● **Data for the task**
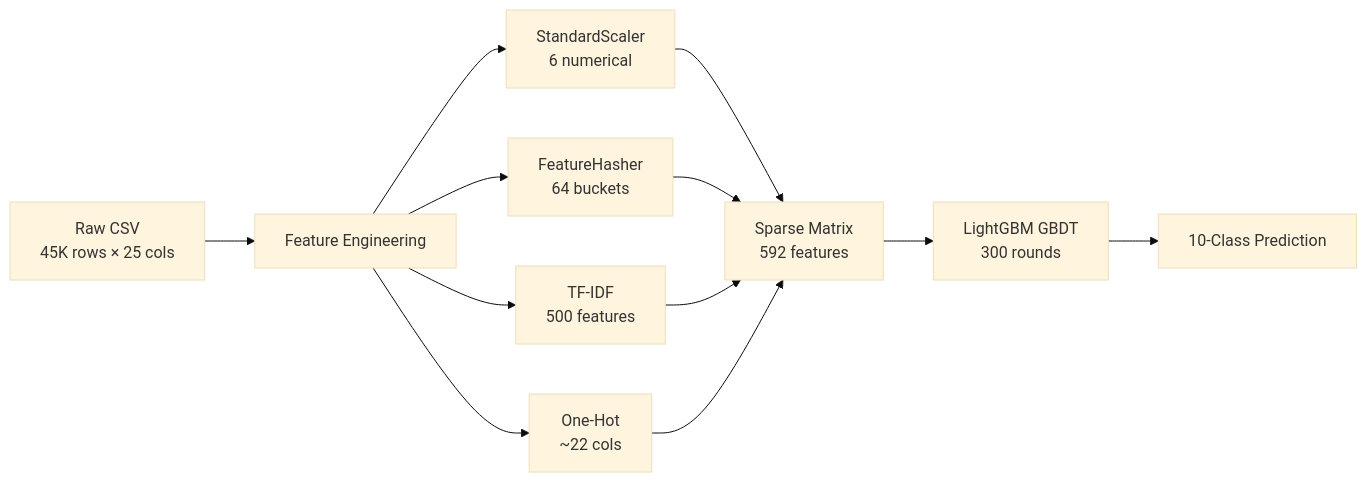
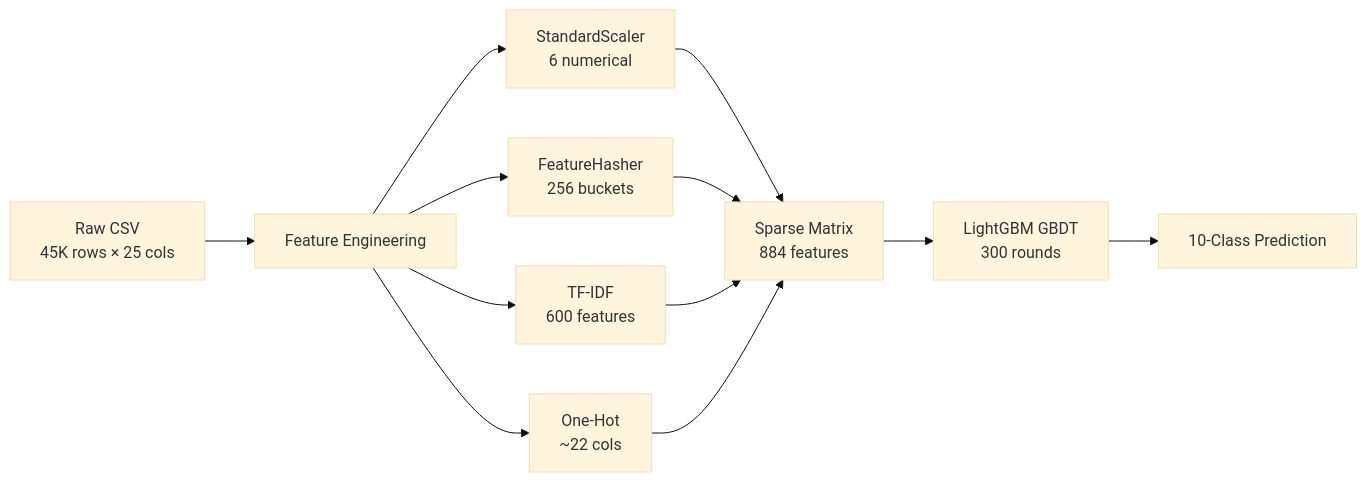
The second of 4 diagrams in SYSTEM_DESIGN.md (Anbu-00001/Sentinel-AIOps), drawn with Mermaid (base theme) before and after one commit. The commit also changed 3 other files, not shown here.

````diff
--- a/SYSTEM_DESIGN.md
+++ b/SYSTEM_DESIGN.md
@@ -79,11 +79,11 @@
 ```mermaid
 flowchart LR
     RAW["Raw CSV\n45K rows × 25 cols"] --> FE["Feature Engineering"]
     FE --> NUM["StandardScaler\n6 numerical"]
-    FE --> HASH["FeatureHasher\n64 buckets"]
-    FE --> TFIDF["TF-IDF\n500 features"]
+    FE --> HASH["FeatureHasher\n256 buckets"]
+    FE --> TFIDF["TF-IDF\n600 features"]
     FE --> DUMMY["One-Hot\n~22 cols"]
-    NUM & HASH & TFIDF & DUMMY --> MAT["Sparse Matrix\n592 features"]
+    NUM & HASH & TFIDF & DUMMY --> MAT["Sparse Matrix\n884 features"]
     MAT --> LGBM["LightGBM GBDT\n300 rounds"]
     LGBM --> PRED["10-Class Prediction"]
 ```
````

● **Task requirements**
Gather from the entries above all lines that include the string "DUMMY".

● **Solved exercise**
     FE --> DUMMY["One-Hot\n~22 cols"]
-    NUM & HASH & TFIDF & DUMMY --> MAT["Sparse Matrix\n592 features"]
+    NUM & HASH & TFIDF & DUMMY --> MAT["Sparse Matrix\n884 features"]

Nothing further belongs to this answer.